The German control lasted until July 1944. After that Lviv was defeated by the Red Army. The period of the «second Soviet-era» has started.
Imperial policy was imposed on everything that was disadvantageous to the regime. Through the instruments of terror and repression, the Soviet authorities forced a violent Sovietization policy on the grasped territories.
Demography in the city has changed dramatically since the communist regime`s tragic agreements on mutual replacement of the population. Administrative institutions were filled by Communist Party representatives.
In 1946, they achieved liquidation of the Ukrainian Greek Catholic Church, which played a leading role in the society.
The Soviet officials ordered to capture all those suspected of cooperation with the Organization of Ukrainian Nationalists and The Ukrainian Insurgent Army.
The construction of industrial giants (Lviv Bus Factory (LAZ), «Electron», «Kinescope» and others) was launched in the city during the 40s and 50s.
New workers were constantly arriving at Lviv, which led to urbanization and construction of new residential areas. Because of irrational economic management, the constant deficit of essential products, corruption and attempts to perform unattainable economic plan has become peculiar features of regular life in Lviv.
The national movement strengthened its position during the «Khrushchev Thaw». Kyiv, Ivano-Frankivsk, and Lviv, in particular, became important centres of Ukrainian non-conformism movement in the early 60s.
The public manifestation of dissent was unacceptable to the authorities. Consequently, it resulted in arrests of the intelligentsia (M. Osadchyi, brothers Horyni, brothers Heli etc.) in 1965. But, as a rule, higher pressure leads to more powerful resistance.
One of the most prominent political figures Viacheslav Chornovil started «Lvivskyi Visnyk» self-publishing censored and underground makeshift edition in 1970.
It contained printed information about violations of the freedom of expression, the rights of the individual guaranteed by the Constitution, about judicial and
extrajudicial repression in Ukraine and protest movement. It was secretly spread among the Ukrainian intelligentsia, thus continuing its opposition to totalitarianism.
The Soviet authorities continued their brutal suppression of any disobedience in the city by persecuting and arresting people.
Dissidents, who were opposed to established doctrine and policy, joined the Ukrainian Helsinki Group. They started a new wave of human rights movement in 1976.

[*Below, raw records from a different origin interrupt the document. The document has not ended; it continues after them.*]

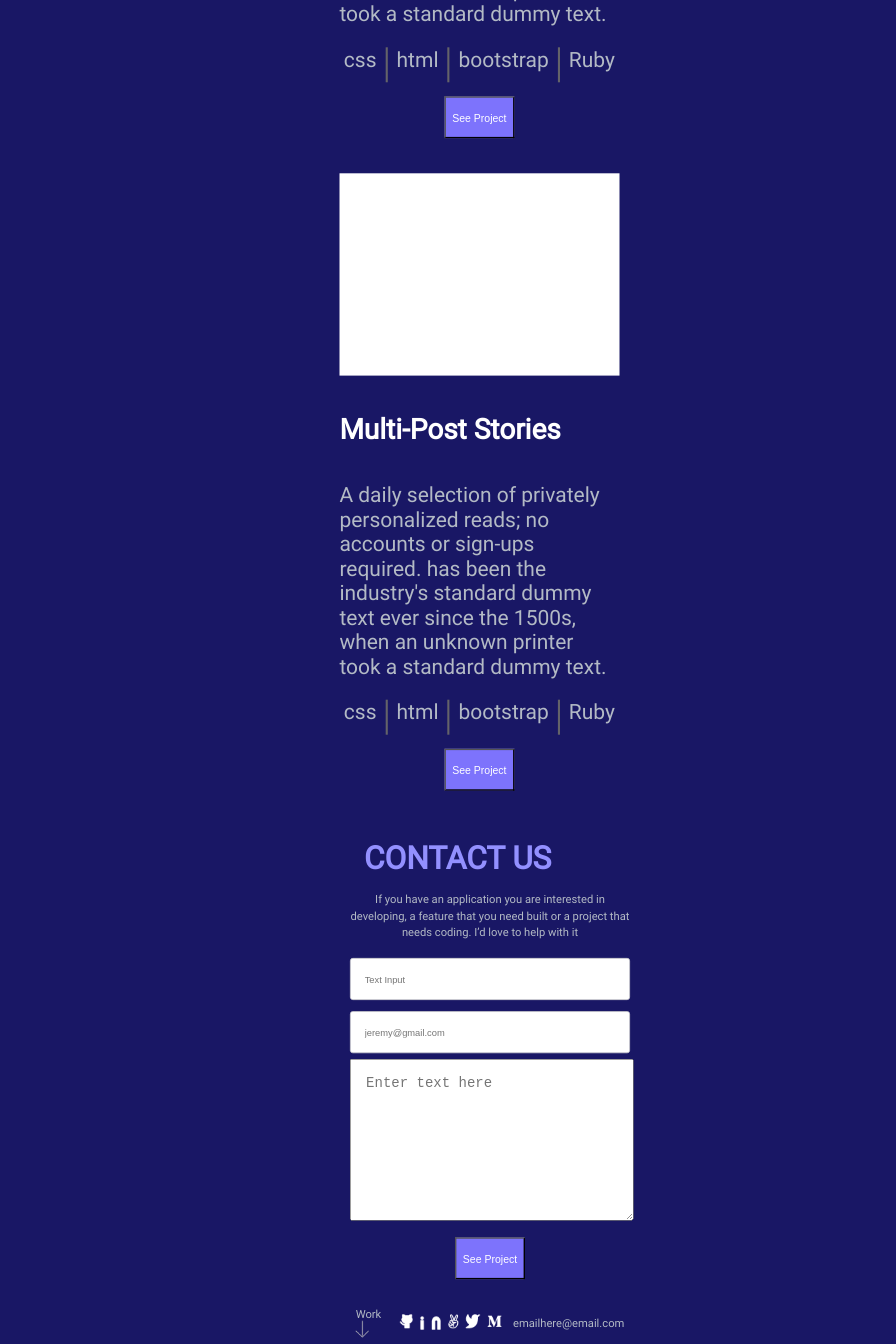
Repository: mustabbas/Portfolio
Page: index.html
These files come from the project's save history. The page is drawn as it stood at one moment and after the next save; the edit follows.
The browser window is 1280 px wide. The pictures show the part of the page from y = 3761 to 5681 px (the page is 5681 px tall), at 70% of full size.

Above is the page before, as saved 2021-08-17 21:15:11.

### index.html
<!DOCTYPE html>
<html lang="en">
<head>
    <meta charset="UTF-8">
    <meta name="viewport" content="width=device-width, initial-scale=1.0">
    <meta http-equiv="X-UA-Compatible" content="ie=edge">
    <link rel="stylesheet" href="style.css"/>
    <title>Mustafa Portfolio</title>
</head>
<body>
    <section class="container">
        <header class="header">
            <a href="#"><h2>Mustafa Abbas</h2></a>
            <nav class="humberger">
            <img  src="./assets/img/humberger.png" alt="humberger"/>
            <img  src="./assets/img/humberger.png" alt="humberger"/>
            <img  src="./assets/img/humberger.png" alt="humberger"/>
            </nav>
            <ul class="main-nav">
                <li><a href="#">Portoflio</a></li>
                <li><a href="#">About</a></li>
                <li><a href="#">Contact</a></li>
                <li ><a href="#"><img class="email-pic" src="./assets/img/Icon-Mail.png" alt="email"/></a></li >
            </ul>
        </header>
        <div class="head-wraper">
            <div class="title-wraper">
                <h1>Mustafa Abbas</h1>
                <h2>Software Developer</h2>
            </div>
        </div>
        <div class="box"><p>I can help you build a product , feature or website Look through some of my work and experience! If you like what you see and have a project you need coded,  don’t hestiate to contact me.</p></div>
        <div class="line"></div>
        <div class="skills">
        <ul>
            <li>Language</li>
            <li>Javascript</li>
            <li>Ruby</li>
            <li>Html</li>
            <li>Css</li>
        </ul>
        <ul>
            <li>Frameworks</li>
            <li>Ruby on Rails</li>
            <li>Bootstrap</li>
            <li>RSPec</li>
            <li>CapyBara</li>
        </ul>
        <ul>
            <li>Skills</li>
            <li>Codekit</li>
            <li>Github</li>
            <li>Codepen</li>
            <li>Gitlab</li>
        </ul>
      </div>
      <div class="line"></div>

    </section>
    <div class="footer-nav">
        <div class="vector-container">
            <ul>
                <li><img src="./assets/img/Vector-github.png" alt="Vector-github"/></li>
                <li>
                    <div class="linked-container">
                            <div>
                                    <img src="./assets/img/Vector-dot-linkedin.png" alt="Vector-dot-linkedin"/>
                                    <img src="./assets/img/Vector-line-linkedin.png" alt="Vector-line-linkedin"/>
                            </div>
                            <img id="vector2" src="./assets/img/Vector-n-linkedin.png" alt="Vector-n-linkedin"/>
                     </div>
                </li>
                <li> <img src="./assets/img/Vector.png" alt="Vector"/></li>
                <li><img src="./assets/img/Vector-twitter.png" alt="Vector-twitter"/></li>
                <li> <img src="./assets/img/Vector-M.png" alt="Vector-M"/></li>
            </ul>

         </div>
         <div class="work-container">
        <div class="arrow-container">
        <img src="./assets/img/Vector-line-arrow.png" alt="Vector-line-arrow"/>
        <img src="./assets/img/Vector-arrow.png" alt="Vector-arrow"/>
        </div>
        <span>Work</span>
        </div>
    </div>

    <section class="recent-work">
    <h3>My recent work</h3>
    <div class="line"></div>
    <div class="card">
       <img src="./assets/img/Placeholder.png" alt="Placeholder"/>
       <div class="card-body">
           <h4>Multi-Post Stories</h4>
           <p>A daily selection of privately personalized reads; no accounts or sign-ups required. has been the industry's standard dummy text ever since the 1500s, when an unknown printer took a standard dummy text.</p>
            <ul>
                <li>css</li>
                <li class="vertical-line"></li>
                <li>html</li>
                <li class="vertical-line"></li>
                <li>bootstrap</li>
                <li class="vertical-line"></li>
                <li>Ruby</li>
            </ul>
            <button class="button">See Project</button>
       </div>
    </div>
    <div class="card">
        <img src="./assets/img/Placeholder.png" alt="Placeholder"/>
        <div class="card-body">
            <h4>Multi-Post Stories</h4>
            <p>A daily selection of privately personalized reads; no accounts or sign-ups required. has been the industry's standard dummy text ever since the 1500s, when an unknown printer took a standard dummy text.</p>
             <ul>
                 <li>css</li>
                 <li class="vertical-line"></li>
                 <li>html</li>
                 <li class="vertical-line"></li>
                 <li>bootstrap</li>
                 <li class="vertical-line"></li>
                 <li>Ruby</li>
             </ul>
             <button class="button">See Project</button>
        </div>
     </div>
     <div class="card">
        <img src="./assets/img/Placeholder.png" alt="Placeholder"/>
        <div class="card-body">
            <h4>Multi-Post Stories</h4>
            <p>A daily selection of privately personalized reads; no accounts or sign-ups required. has been the industry's standard dummy text ever since the 1500s, when an unknown printer took a standard dummy text.</p>
             <ul>
                 <li>css</li>
                 <li class="vertical-line"></li>
                 <li>html</li>
                 <li class="vertical-line"></li>
                 <li>bootstrap</li>
                 <li class="vertical-line"></li>
                 <li>Ruby</li>
             </ul>
             <button class="button">See Project</button>
        </div>
     </div>
     <div class="card">
        <img src="./assets/img/Placeholder.png" alt="Placeholder"/>
        <div class="card-body">
            <h4>Multi-Post Stories</h4>
            <p>A daily selection of privately personalized reads; no accounts or sign-ups required. has been the industry's standard dummy text ever since the 1500s, when an unknown printer took a standard dummy text.</p>
             <ul>
                 <li>css</li>
                 <li class="vertical-line"></li>
                 <li>html</li>
                 <li class="vertical-line"></li>
                 <li>bootstrap</li>
                 <li class="vertical-line"></li>
                 <li>Ruby</li>
             </ul>
             <button class="button">See Project</button>
        </div>
     </div>
    </section>

    <section class="card-container">
        <div class="card">
        <div class="card-body">
        <h3>CONTACT US</h3>
        <p id="contact-p">If you have an application you are interested in developing, a feature that you need built or a project that needs coding. I’d love to help with it </p>
        <form>
        <input type="text" placeholder="Text Input" maxlength="30" required/>
        <input type="email" placeholder="jeremy@gmail.com" required/>
        <textarea rows="15" cols="48" placeholder="Enter text here" maxlength="500" required></textarea>
        <button class="button btn">See Project</button>
        </form>
        </div>
        <div class="footer-nav">
            <div class="work-container upper">
            <span>Work</span>
            <div class="arrow-container">
            <img src="./assets/img/Vector-line-arrow.png" alt="Vector-line-arrow"/>
            <img src="./assets/img/Vector-arrow.png" alt="Vector-arrow"/>
             </div>
            </div>
            <div class="vector-container">
                <ul>
                    <li><img src="./assets/img/Vector-github.png" alt="Vector-github"/></li>
                    <li>
                        <div class="linked-container">
                            <div>
                                <img src="./assets/img/Vector-dot-linkedin.png" alt="Vector-dot-linkedin"/>
                                <img src="./assets/img/Vector-line-linkedin.png" alt="Vector-line-linkedin"/>
                          </div>
                                <img src="./assets/img/Vector-n-linkedin.png" alt="Vector-n-linkedin"/>
                         </div>
                    </li>
                    <li> <img src="./assets/img/Vector.png" alt="Vector"/></li>
                    <li><img src="./assets/img/Vector-twitter.png" alt="Vector-twitter"/></li>
                    <li> <img src="./assets/img/Vector-M.png" alt="Vector-M"/></li>
                </ul>

             </div>
            <span>emailhere@email.com</span>
        </div>
    </div>
    </section>


</body>
</html>

### style.css
@font-face {
  font-family: 'roboto';
  src: url(assets/font/Roboto/Roboto-Regular.ttf);
}

body {
  background-color: #191765;
  font-family: 'roboto', sans-serif;
}

ul {
  margin: 0;
  padding: 0;
  list-style: none;
}

h1 {
  color: #9390ff;
}

p,
h2,
td,
li,
a,
span {
  color: #b3bac5;
}

.header {
  display: flex;
  justify-content: space-around;
  align-items: center;
}

.header a {
  text-decoration: none;
}

.main-nav {
  display: flex;
}

.main-nav a {
  display: block;
  padding: 1em;
  text-decoration: none;
}

.head-wraper {
  display: flex;
  justify-content: center;
  align-items: center;
  background-image: url("./assets/img/circle1header.svg");
  background-repeat: no-repeat;
  background-position: -160px -50px;
}

.title-wraper {
  flex-direction: column;
  justify-content: center;
}

.title-wraper h1 {
  font-size: 3rem;
}

.title-wraper h2 {
  font-size: 2rem;
  margin-top: 0;
}

.container {
  display: flex;
  flex-direction: column;
  justify-content: center;
  align-items: center;
  width: 500px;
}

.box {
  min-width: 450px;
  width: 33.333%;
  margin: 50px;
}

.box p {
  font-size: 20px;
  font-weight: 300;
  text-align: center;
  color: #b3bac5;
}

.line {
  min-width: 450px;
  width: 33.333%;
  border-bottom: 1px solid #646369;
}

.skills {
  display: flex;
  justify-content: space-between;
  flex-wrap: wrap;
  width: 500px;
  background-image: url("./assets/img/circle1header.svg");
  background-repeat: no-repeat;
  background-position: 400px 10px;
}

.skills ul {
  width: 40%;
  margin-top: 20px;
  margin-left: 40px;
}

.skills li {
  margin: 20px;
}

.skills ul li:first-child {
  color: #9390ff;
}

.email-pic {
  color: #b3bac5;
}

.footer-nav {
  display: flex;
  justify-content: space-around;
  align-items: center;
  margin-top: 40px;
}

.work-container .work-container2 {
  display: flex;
  justify-content: space-around;
}

.vector-container ul {
  display: flex;
  justify-content: center;
  align-items: center;
}

.vector-container img {
  margin-left: 10px;
}

.arrow-container {
  display: flex;
  flex-direction: column;
  align-items: flex-start;
  margin-right: 10px;
}

.arrow-container img:first-child {
  margin-left: 9px;
}

.arrow-container img:last-child {
  margin-top: -8px;
}

.linked-container {
  display: flex;
}

.linked-container div {
  display: flex;
  flex-direction: column;
}

#vector2 {
  margin-left: auto;
}

h3 {
  font-size: 45px;
  color: #9390ff;
  margin: 20px;
  text-transform: uppercase;
  margin-left: 150px;
}

.recent-work {
  display: grid;
  grid-template-columns: auto;
  grid-template-rows: auto;
  justify-content: center;
}

.card-container {
  display: grid;
  grid-template-columns: auto;
  grid-template-rows: auto;
  justify-content: center;
}

.card {
  display: flex;
  flex-direction: column;
  width: 400px;
  margin-left: 120px;
  margin-top: 50px;
}

.card-body h4 {
  font-size: 40px;
  color: #fff;
}

.card-body p {
  font-size: 30px;
  text-align: left;
}

.card-body h3 {
  font-size: 45px;
  color: #9390ff;
  margin: 20px;
  text-transform: uppercase;
}

.card-body ul {
  display: flex;
  justify-content: space-around;
  font-size: 30px;
  text-align: left;
}

.center-text {
  text-align: center;
}

#contact-p {
  font-size: 16px;
  line-height: 24px;
  text-align: center;
}

.vertical-line {
  height: 50px;
  border-right: 3px solid #646369;
}

.button {
  background-color: #7d73fc;
  width: 100px;
  height: 60px;
  color: #fff;
  font-size: 15px;
  margin-top: 20px;
  margin-left: 150px;
}

.button:hover {
  box-shadow: 0 8px 16px rgba(125, 115, 252, 0.48);
}

input {
  width: 100%;
  height: 60px;
  padding: 12px 20px;
  margin: 8px 0;
  display: inline-block;
  border: 1px solid #ccc;
  border-radius: 4px;
  box-sizing: border-box;
}

textarea::placeholder {
  font-size: 20px;
  padding: 20px;
}

@media only screen and (max-width: 500px) {
  .header {
    width: 500px;
    justify-content: space-around;
  }

  .header ul {
    display: none;
  }

  .main-nav {
    flex-direction: column;
  }

  .head-wraper {
    width: 500px;
  }

  .head-wraper img {
    margin-left: -200px;
  }

  .right {
    margin-right: -100px;
  }

  .container img {
    margin-right: -500px;
  }

  .humberger {
    display: flex;
    flex-direction: column;
    justify-content: space-between;
  }

  .humberger img {
    width: 33.33px;
    height: 3px;
    margin: 5px;
    background-color: #b3bac5;
  }

  .footer-nav {
    width: 500px;
    flex-direction: column;
  }

  .upper {
    display: none !important;
  }

  .work-container {
    display: flex;
    margin-top: 30px;
  }
}

After the next save:
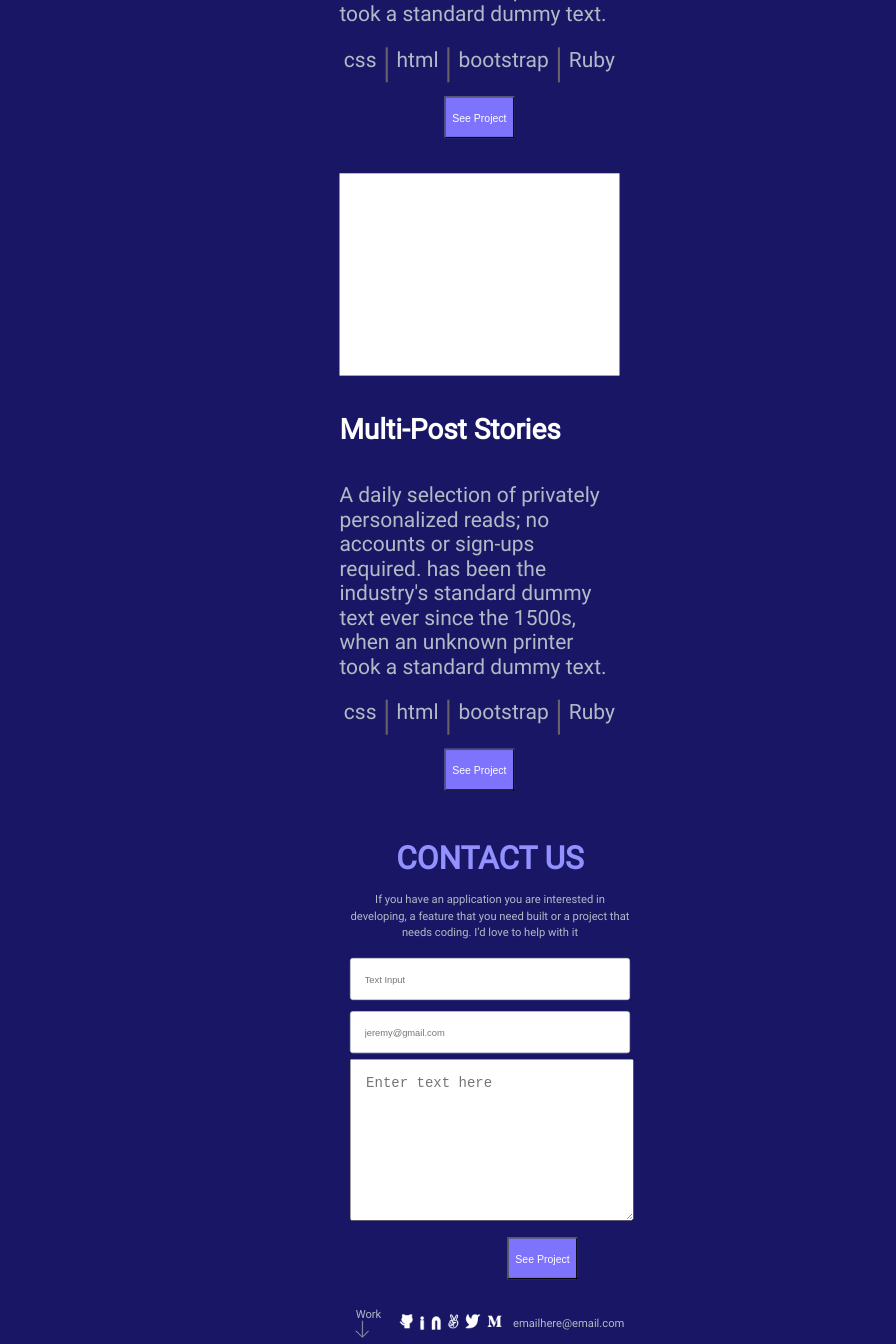
Saved 9 s later.
--- a/index.html
+++ b/index.html
@@ -160,7 +160,7 @@
 
     <section class="card-container">
         <div class="card">
-        <div class="card-body">
+        <div class="card-body center-text">
         <h3>CONTACT US</h3>
         <p id="contact-p">If you have an application you are interested in developing, a feature that you need built or a project that needs coding. I’d love to help with it </p>
         <form>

When M. Gorbachev got to the government in the second half of the 1980s, he announced a new policy reform of «openness and transparency». Representatives of the intelligentsia returned home from the forced labour camps because of liberalization of social and political life. National movement leaders were taking advantage of the weakening of the Soviet regime.

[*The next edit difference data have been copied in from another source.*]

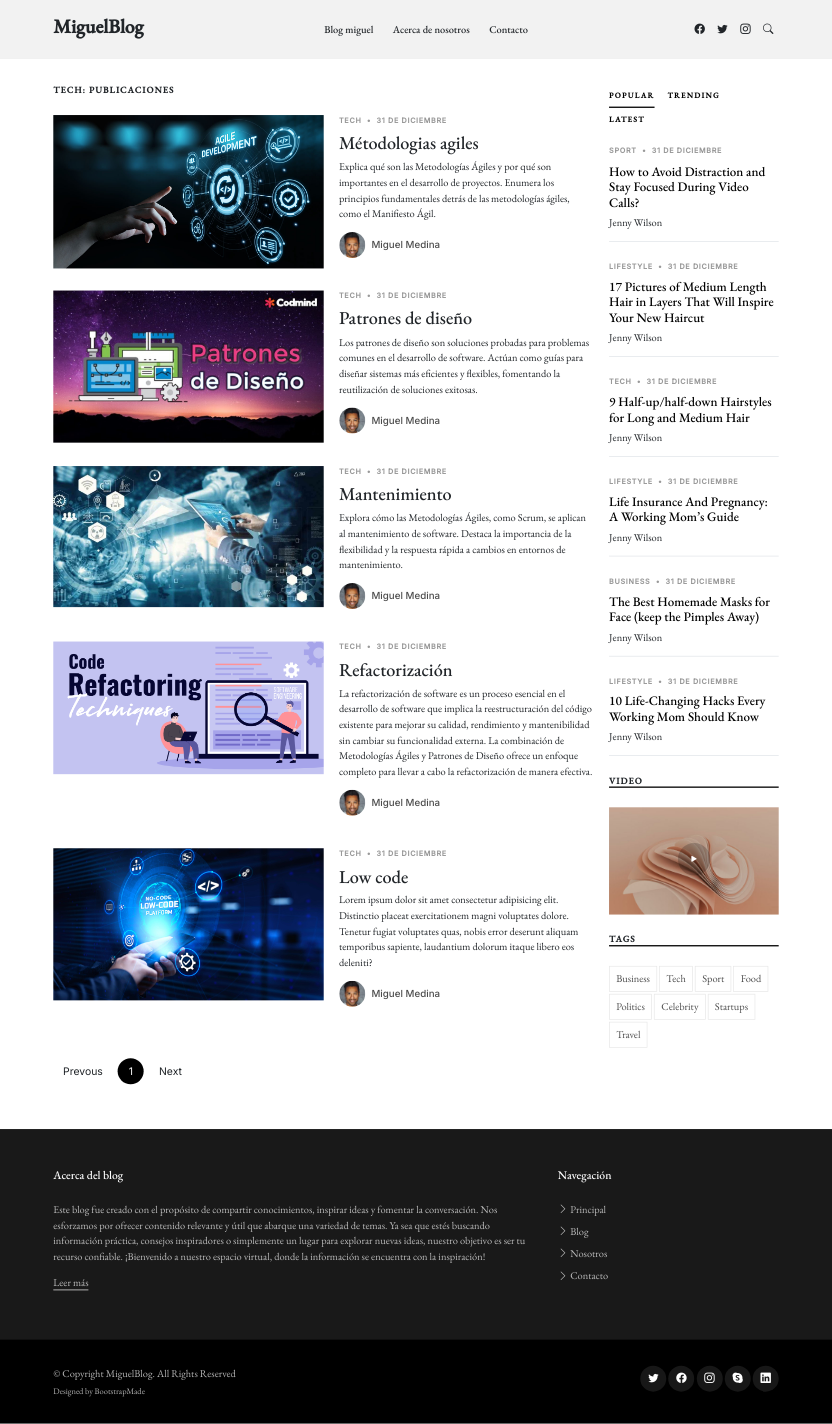
Repository: MiguelDev5/blog-miguel
Page: index.html
These files come from the project's save history. The page is drawn as it stood at one moment and after the next save; the edit follows.
The browser window is 1280 px wide. The pictures show the whole page, at 65% of full size.
Some web fonts or font styles are not loaded; a fallback is used.

Above is the page before, as saved 2024-01-01 21:02:36.

After the next save:
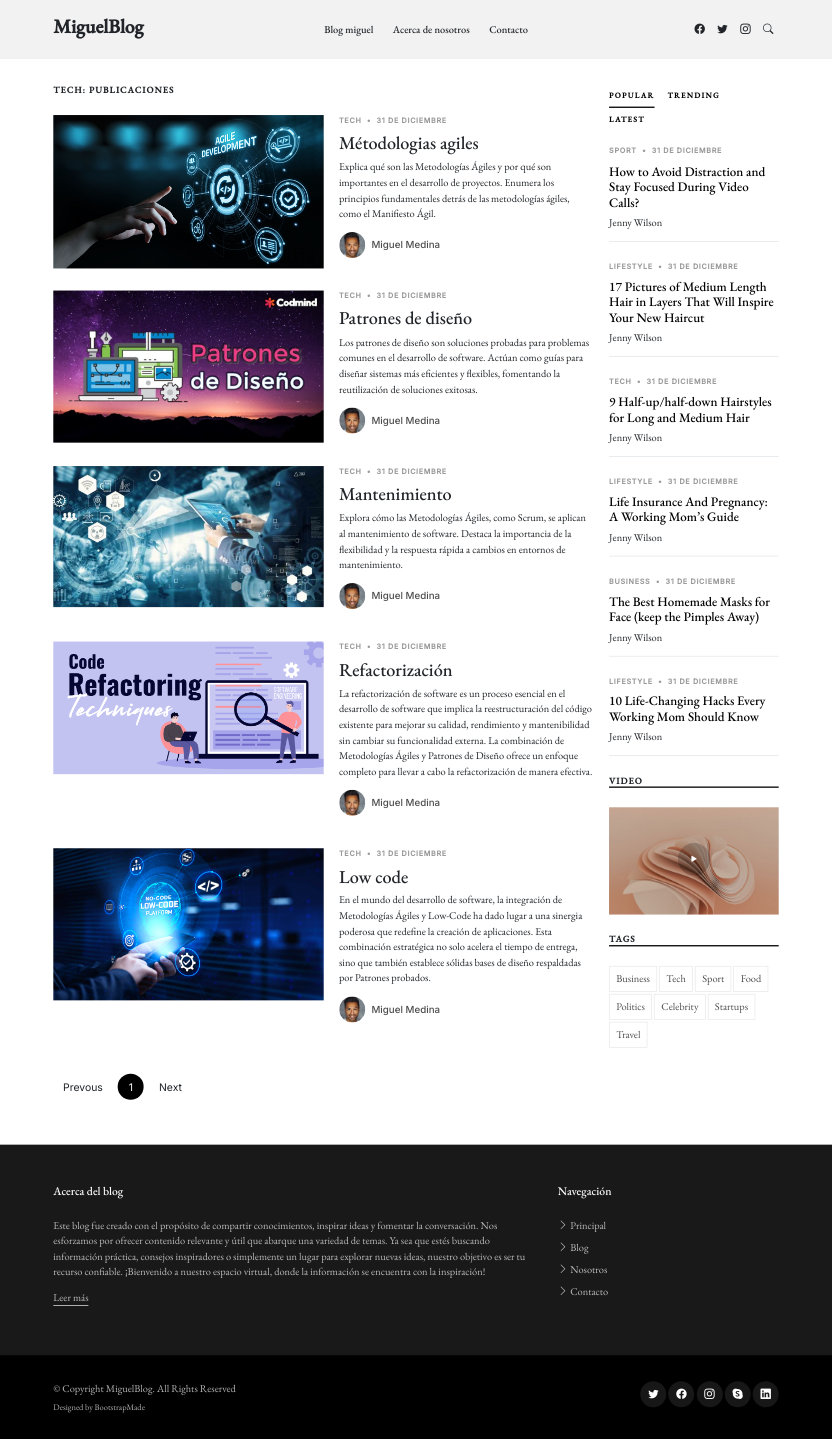
Saved 13 s later.
--- a/index.html
+++ b/index.html
@@ -165,7 +165,7 @@
               <div>
                 <div class="post-meta"><span class="date">Tech</span> <span class="mx-1">&bullet;</span> <span>31 de Diciembre</span></div>
                 <h3><a href="post-lc.html">Low code</a></h3>
-                <p>Lorem ipsum dolor sit amet consectetur adipisicing elit. Distinctio placeat exercitationem magni voluptates dolore. Tenetur fugiat voluptates quas, nobis error deserunt aliquam temporibus sapiente, laudantium dolorum itaque libero eos deleniti?</p>
+                <p>En el mundo del desarrollo de software, la integración de Metodologías Ágiles y Low-Code ha dado lugar a una sinergia poderosa que redefine la creación de aplicaciones. Esta combinación estratégica no solo acelera el tiempo de entrega, sino que también establece sólidas bases de diseño respaldadas por Patrones probados.</p>
                 <div class="d-flex align-items-center author">
                   <div class="photo"><img src="assets/img/person-2.jpg" alt="" class="img-fluid"></div>
                   <div class="name">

Various organizations that were beyond government control were emerging at that time. One of them was civic association «Tovarystvo Leva» that emerged in 1987. This non-governmental organization united society to protest. Its participants were well-known dissidents, in particular, V. Chornovil.
Subsequently, the first political demonstration in Ukraine took place in Lviv in 1987. Thanks to the efforts of public figures, information about the protest was transmitted to the West. Numerous human rights organizations have emerged in the late 80s, their effort and the public demand led to the construction of the T. Shevchenko monument.
The national flag of Ukraine was placed at the High Castle in Lviv in 1990. New organizations and political parties were formed to extend the state-building process. The Verkhovna Rada of the Ukrainian Soviet Socialist Republic proclaimed the Declaration of the Sovereignty of Ukraine on July 16.
A year later, on August 24, 1991, Ukrainian people completed it’s right to self- determination. Ukraine declared independence «continuing the millennial tradition of state-building».
To imagine Lviv in the Soviet period, explore the media archive of the Center for Urban History.